Tononi has developed a measure called phi that seems to track how rich in information a mental state is, and the article mentions some preliminary medical work that is lending support to his model. The research is in its infancy and much more work is needed, but the same could be said for all science-based inquiries into consciousness. The point here is that the Dr. Tononi’s work “translating the poetry of our conscious experiences into the precise language of mathematics” holds promise—at the very least, enough promise to warrant featuring in this article.
Soccer has long been one of the team sports with the least amount of statistics, especially statistics on individual players. Unlike (American) football or baseball, say, there are no regular stops in play that break the game into easily digestible chunks; and unlike basketball, say, the ‘important events’ in soccer—like goals, saves, or shots on goal—are relatively rare, and don’t necessarily reveal which team or players are doing well.
Now Luis Amaral and Josh Waitzman from Northwestern University are bridging that gap using, of all things, the mathematics behind social networks. By treating each pass between players as a “link” it is possible to then measure which players are most “central” to the network created and thus, whose presence most helps the team go. Their new metric appears to correlate fairly well with the soccer establishment’s subjective opinions.

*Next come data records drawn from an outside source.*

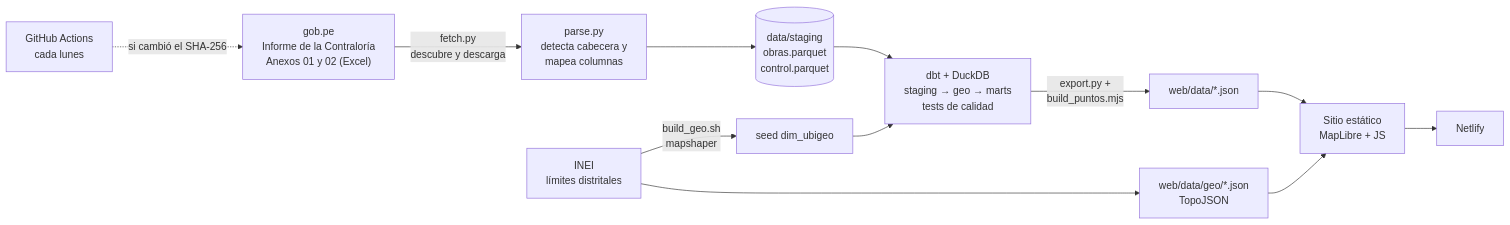
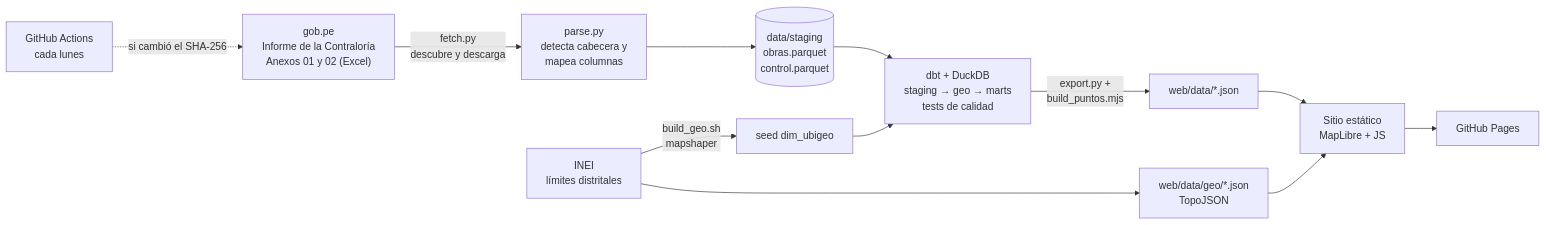
Before and after one commit to Key-qr/obra-parada: the diagram in README.md, drawn with Mermaid. The commit also changed other lines of this file and 7 other files, not shown here.

First line of the commit message:
publicar en GitHub Pages

````diff
--- a/README.md
+++ b/README.md
@@ -78,14 +78,14 @@
 ```mermaid
 flowchart LR
     A["gob.pe<br/>Informe de la Contraloría<br/>Anexos 01 y 02 (Excel)"] -->|"fetch.py<br/>descubre y descarga"| B["parse.py<br/>detecta cabecera y<br/>mapea columnas"]
     B --> C[("data/staging<br/>obras.parquet<br/>control.parquet")]
     G["INEI<br/>límites distritales"] -->|"build_geo.sh<br/>mapshaper"| S["seed dim_ubigeo"]
     C --> D["dbt + DuckDB<br/>staging → geo → marts<br/>tests de calidad"]
     S --> D
     D -->|"export.py +<br/>build_puntos.mjs"| E["web/data/*.json"]
     G --> T["web/data/geo/*.json<br/>TopoJSON"]
     E --> W["Sitio estático<br/>MapLibre + JS"]
     T --> W
-    W --> N["Netlify"]
+    W --> N["GitHub Pages"]
     GH["GitHub Actions<br/>cada lunes"] -.->|"si cambió el SHA-256"| A
 ```
````
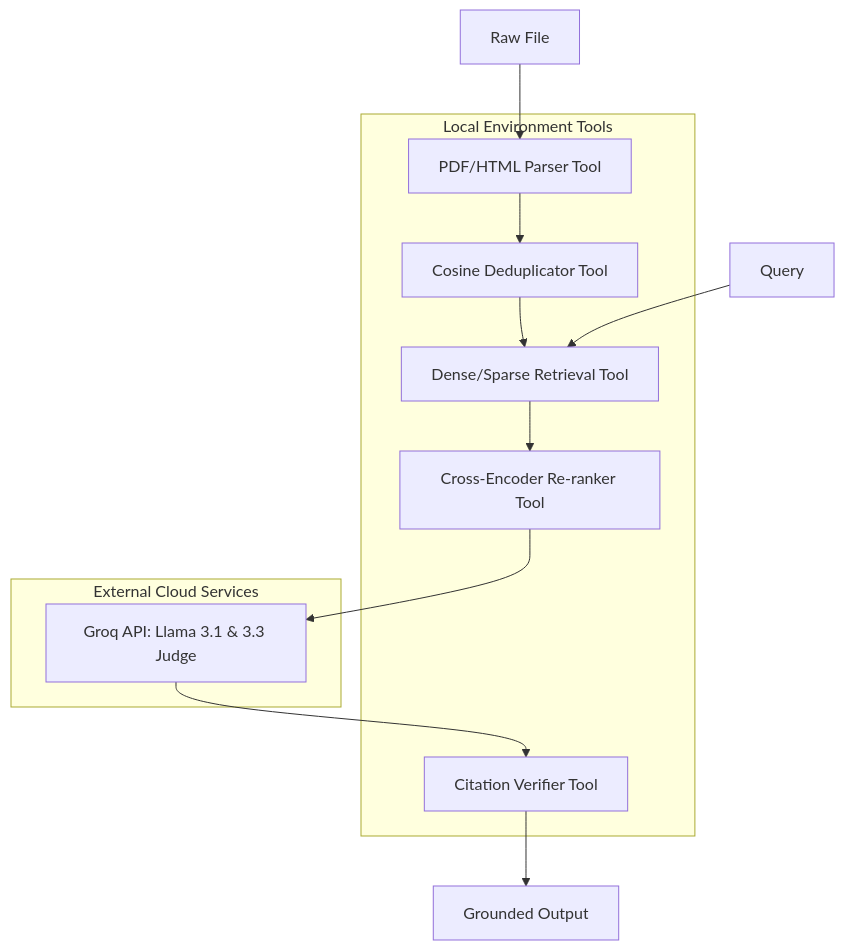
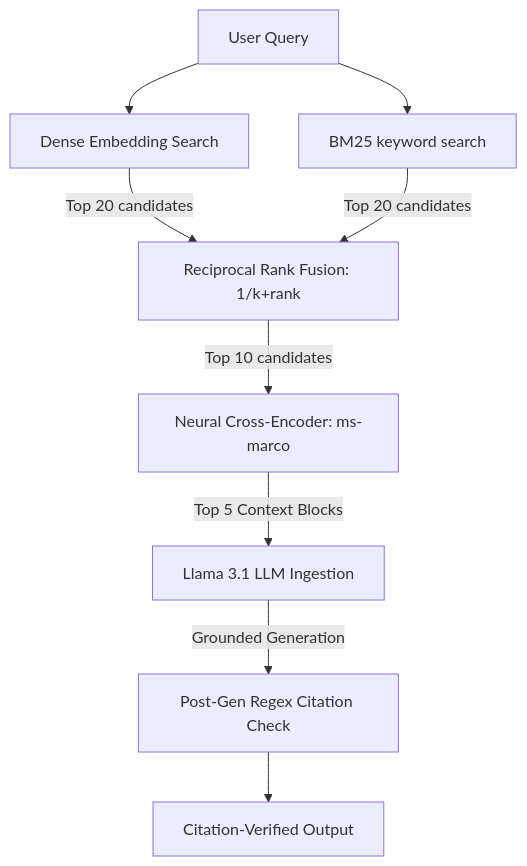
Before and after one commit to suraj-78/RAG-Pipeline-with-Hybrid-Search-Over-Internal-Docs: the fourth of 4 diagrams in README.md, drawn with Mermaid. The commit also changed other lines of this file and 18 other files, not shown here.

````diff
--- a/README.md
+++ b/README.md
@@ -130,18 +118,11 @@
 ```mermaid
 graph TD
-    subgraph Local Environment Tools
-        Parser[PDF/HTML Parser Tool]
-        Deduplicator[Cosine Deduplicator Tool]
-        Retriever[Dense/Sparse Retrieval Tool]
-        ReRanker[Cross-Encoder Re-ranker Tool]
-        Verifier[Citation Verifier Tool]
-    end
-    
-    subgraph External Cloud Services
-        GroqAPI[Groq API: Llama 3.1 & 3.3 Judge]
-    end
-    
-    Doc[Raw File] --> Parser --> Deduplicator --> Retriever
-    Query[Query] --> Retriever --> ReRanker
-    ReRanker --> GroqAPI --> Verifier --> Output[Grounded Output]
+    Query[User Query] --> Dense[Dense Embedding Search]
+    Query --> Sparse[BM25 keyword search]
+    Dense -->|Top 20 candidates| Fusion[Reciprocal Rank Fusion: 1/k+rank]
+    Sparse -->|Top 20 candidates| Fusion
+    Fusion -->|Top 10 candidates| Reranker[Neural Cross-Encoder: ms-marco]
+    Reranker -->|Top 5 Context Blocks| Generator[Llama 3.1 LLM Ingestion]
+    Generator -->|Grounded Generation| Verifier[Post-Gen Regex Citation Check]
+    Verifier --> Output[Citation-Verified Output]
 ```
````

Is fantasy soccer around the corner? The story was picked up by a number of news outlets, including the Washington Post, Scientific American, and UPI, as well as the online arms of the Discovery Channel and Sports Illustrated. Amaral and Waitzman’s original paper can be found here.
Addendum: A network approach using passing data was also employed by Javier López Peña and Hugo Touchette from Queen Mary University during the 2010 World Cup to analyze teams’ strategies and predict match winners. According to the article “Mathematical Formula Predicts Clear Favorite for the FIFA World Cup” at ScienceDaily, the network predictions’ accuracy rivaled that of the psychic octopus that caught the eye of the news. Dr. Peña was interviewed on CNN Espanol about the mathematical (non-cephalopod) prediction method.
This story by Clive Thompson from the NY Times Magazine examines networks and the signals that travel over them–only the network and the signals aren’t made of wires and electric impulses, the network is the social network of friends and relations and the signals are behaviors. A number of scientists have been using the mathematics of networks to analyze the impact that the behaviors of peoples’ friends and relations have on their own behaviors, and how certain behaviors sometimes get “transmited” through the network in ways startlingly like more physical networks. This article (free registration required) describes some of those scientists and their findings.
This TIME magazine article describes a literal marriage between math and medicine: the couple made up of transplant surgeon Dory Segev and his mathematician wife Sommer Gentry. Together, Segev and Gentry developed a new way to more efficiently match kidney donors with the more than 60,000 Americans awaiting transplants. Gentry was also interviewed by various radio, TV, and newspaper outlets.